Accordingly, any object is an emissary of the culture that produces it, as well as the incarnation of the verifiable history of its owner’s existence. That means that the mere existence of an object awakens a discourse within the person who notices it, the owner or the creator of the object. This short discourse only exists in the person’s mind, while, with regards to the imaginative process, the mind travels along the subjective road of the memories of past stories related to similar objects and their owners.

For instance, let’s think about two objects, any two, and immediately a relationship will be awakened. That is because the need to find sense that guides any observer always tries to relate the meaning of such objects, putting them in place, in a common time and activity; that is to say, in a story. A relationship, in fact, is a story, a story that will speak of how the symbolic meanings of those objects are linked to each other, what hypothesis of dialogues will be between them, and which meaning will subordinate the other. As soon as those links start to be thought of, the complex story of them is captured, as Barthes would say, by a myth.
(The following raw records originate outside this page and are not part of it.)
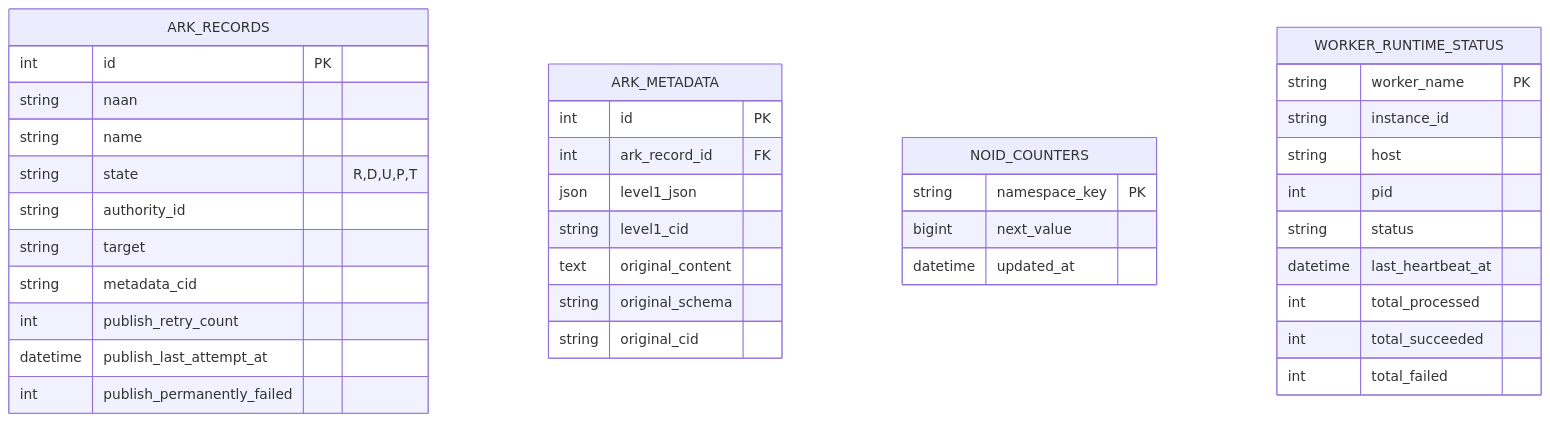
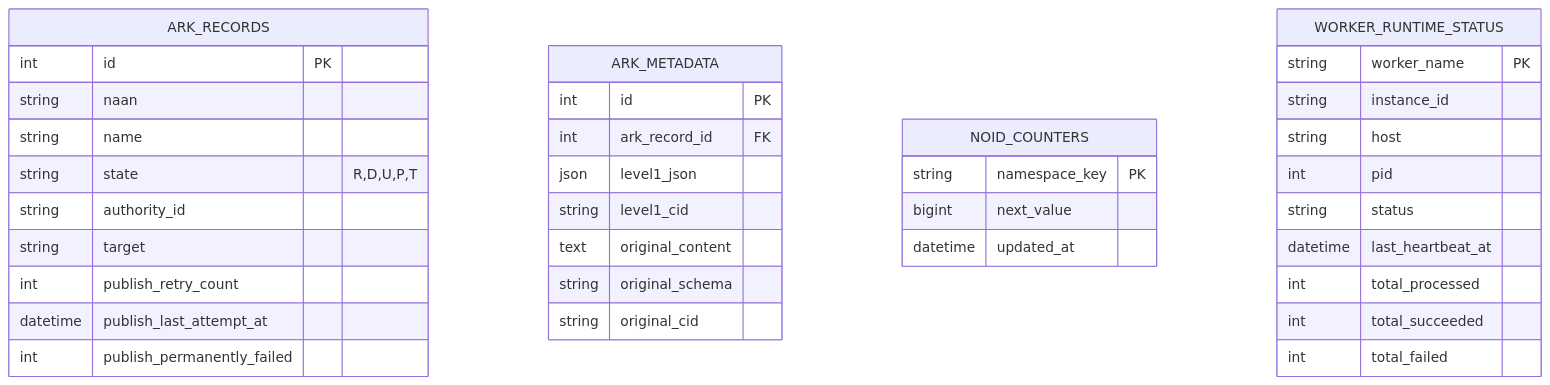
The ninth of 9 diagrams in minter-architecture.md (LA-Referencia-IOI/dark-core-minter-api), drawn with Mermaid before and after one commit. The commit also changed other lines of this file and 37 other files, not shown here.

````diff
--- a/minter-architecture.md
+++ b/minter-architecture.md
@@ -173,43 +178,42 @@
 ```mermaid
 erDiagram
     ARK_RECORDS {
         int id PK
         string naan
         string name
         string state "R,D,U,P,T"
         string authority_id
         string target
-        string metadata_cid
         int publish_retry_count
         datetime publish_last_attempt_at
         int publish_permanently_failed
     }
 
     ARK_METADATA {
         int id PK
         int ark_record_id FK
         json level1_json
         string level1_cid
         text original_content
         string original_schema
         string original_cid
     }
 
     NOID_COUNTERS {
         string namespace_key PK
         bigint next_value
         datetime updated_at
     }
 
     WORKER_RUNTIME_STATUS {
         string worker_name PK
         string instance_id
         string host
         int pid
         string status
         datetime last_heartbeat_at
         int total_processed
         int total_succeeded
         int total_failed
     }
 ```
````
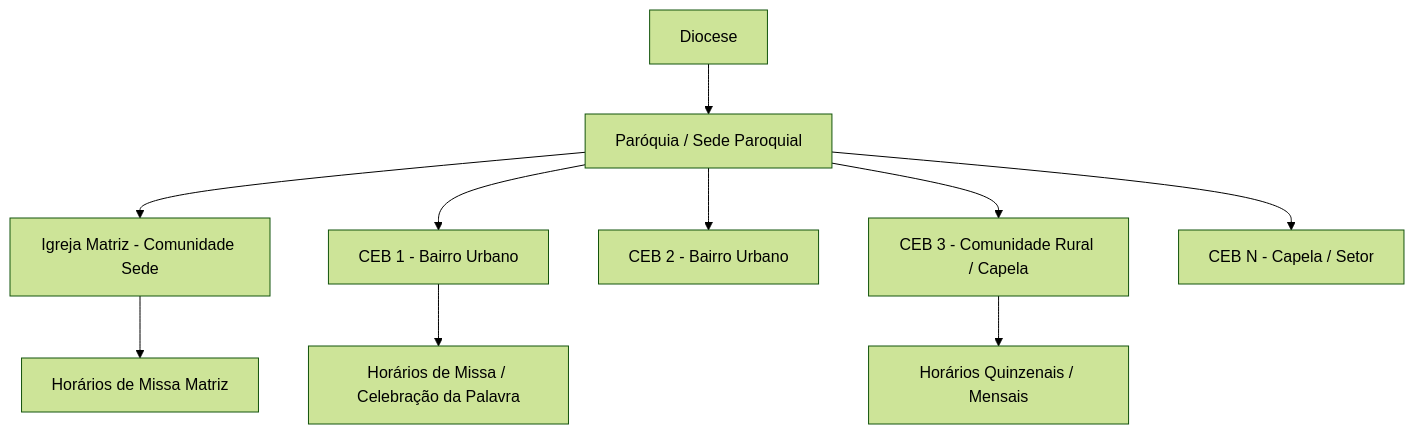
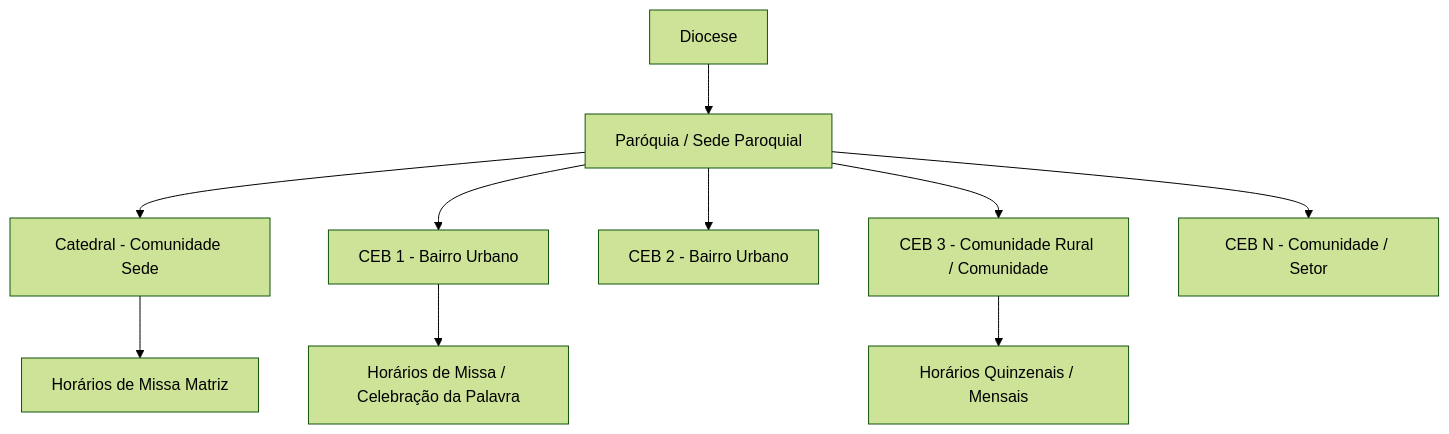
Before and after one commit to ecclesiamapp/user: the diagram in [documentation]/planejamento/ESCOPO_HIERARQUIA_CEBS.md, drawn with Mermaid (forest theme). The commit also changed other lines of this file and 151 other files, not shown here.

````diff
--- a/[documentation]/planejamento/ESCOPO_HIERARQUIA_CEBS.md
+++ b/[documentation]/planejamento/ESCOPO_HIERARQUIA_CEBS.md
@@ -14,13 +14,13 @@
 ```mermaid
 graph TD
     A[Diocese] --> B[Paróquia / Sede Paroquial]
-    B --> C[Igreja Matriz - Comunidade Sede]
+    B --> C[Catedral - Comunidade Sede]
     B --> D[CEB 1 - Bairro Urbano]
     B --> E[CEB 2 - Bairro Urbano]
-    B --> F[CEB 3 - Comunidade Rural / Capela]
-    B --> G[CEB N - Capela / Setor]
+    B --> F[CEB 3 - Comunidade Rural / Comunidade]
+    B --> G[CEB N - Comunidade / Setor]
     
     C --> H[Horários de Missa Matriz]
     D --> I[Horários de Missa / Celebração da Palavra]
     F --> J[Horários Quinzenais / Mensais]
 ```
````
The myth, as was also presented by Levi-Strauss, is the form commonly used to anticipate the future. It can be thought of as an instinct of knowledge which tries to find certainties by simplifying existent or non-existent experiences of similar situations, thus transforming it into a cause and effect. This is why the person has the illusion of reading what will happen in the future, just by reading images.
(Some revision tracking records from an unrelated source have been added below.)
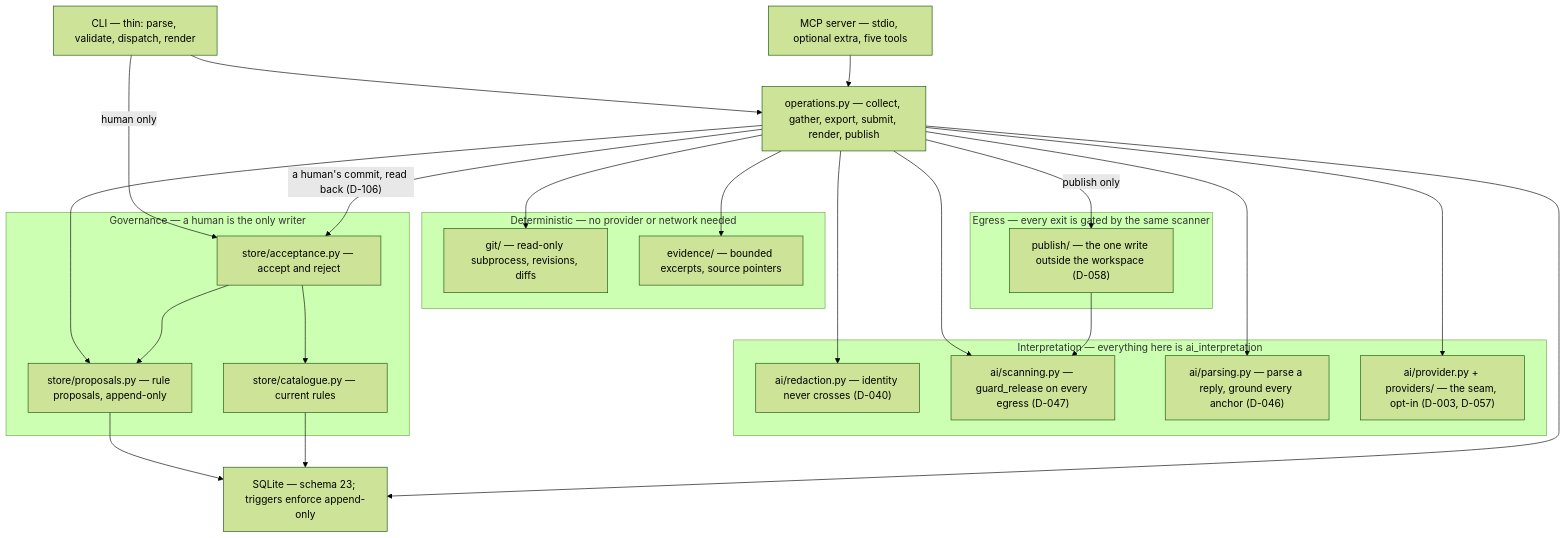
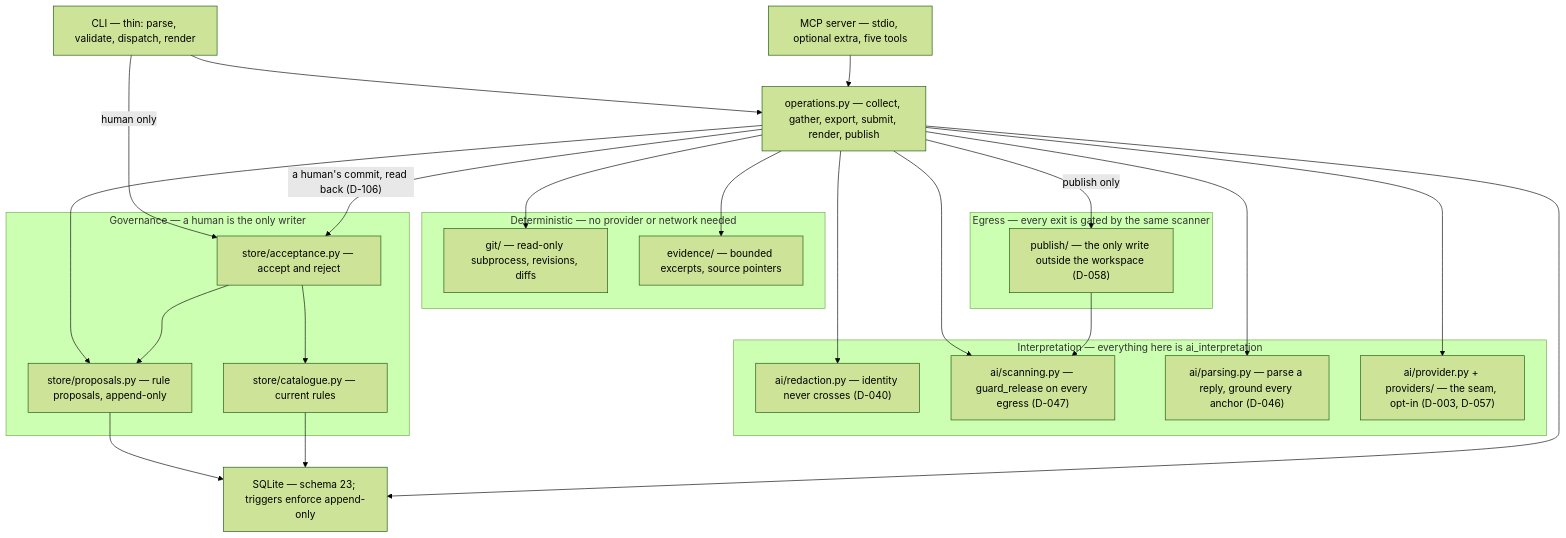
Before and after one commit to padjis/constat: the first of 3 diagrams in ARCHITECTURE.md, drawn with Mermaid (forest theme). The commit also changed other lines of this file and 10 other files, not shown here.

````diff
--- a/ARCHITECTURE.md
+++ b/ARCHITECTURE.md
@@ -33,49 +33,49 @@
 ```mermaid
 flowchart TD
     CLI["CLI — thin: parse, validate, dispatch, render"]
     MCP["MCP server — stdio, optional extra, five tools"]
     OPS["operations.py — collect, gather, export, submit, render, publish"]
 
     subgraph DET["Deterministic — no provider or network needed"]
         GIT["git/ — read-only subprocess, revisions, diffs"]
         EV["evidence/ — bounded excerpts, source pointers"]
     end
 
     subgraph INT["Interpretation — everything here is ai_interpretation"]
         RED["ai/redaction.py — identity never crosses (D-040)"]
         SCAN["ai/scanning.py — guard_release on every egress (D-047)"]
         PARSE["ai/parsing.py — parse a reply, ground every anchor (D-046)"]
         PROV["ai/provider.py + providers/ — the seam, opt-in (D-003, D-057)"]
     end
 
     subgraph OUT["Egress — every exit is gated by the same scanner"]
-        PUB["publish/ — the one write outside the workspace (D-058)"]
+        PUB["publish/ — the only write outside the workspace (D-058)"]
     end
 
     subgraph GOV["Governance — a human is the only writer"]
         REV["store/acceptance.py — accept and reject"]
         CAT["store/catalogue.py — current rules"]
         PROP["store/proposals.py — rule proposals, append-only"]
     end
 
     DB["SQLite — schema 23; triggers enforce append-only"]
 
     CLI --> OPS
     MCP --> OPS
     CLI -->|"human only"| REV
     OPS -->|"a human's commit, read back (D-106)"| REV
     OPS --> GIT
     OPS --> EV
     OPS --> RED
     OPS --> SCAN
     OPS --> PARSE
     OPS --> PROV
     OPS --> PROP
     OPS -->|"publish only"| PUB
     PUB --> SCAN
     REV --> CAT
     REV --> PROP
     PROP --> DB
     CAT --> DB
     OPS --> DB
 ```
````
The myth, in this case, deceives us all when we see objects covered with sense, since the objects will continue to be still, whereas for us the embodiment of a formula, of an advice and the questioning to which the theme of the myth submits us, will remain.

On the other hand, by bringing a specific theme to the observer’s attention, the reader of those objects is fragmented by the tension which such an object generates when being read. He responds with one of his multiple faces with which he introduces himself in society, where he can be, react or respond to his role as a father, citizen, public servant, transgressor, etc., but always with relation to the “something” that the discourse of the object features. This defines our apparent condition of difference with respect to the others and triggers our own condition of being object to something.

For that reason, we can understand objects in relation to our identity, because they play their part by anchoring the association of ideas (Barthes). They have a structuring place in the formation of the ego, given that the good and bad fundamental objects, the primitive objects through which all the analytic deduction takes place, are the materialisation of meaning.

In this manner, as Lacan says, “the whole process of learning the reality on the part of the individual, is mainly prepared and founded by the essentially hallucinatory and phantasmal constitution of the first objects, classified as good or bad objects; giving these a first fundamental relation which, in the continuation of the life of the individual, will result in the main types of forms of individual relation with reality. Thus, we reach to the conclusion that the individual’s world is made up of his fundamentally unreal relation with objects that are the reflection of his fundamental pulses”.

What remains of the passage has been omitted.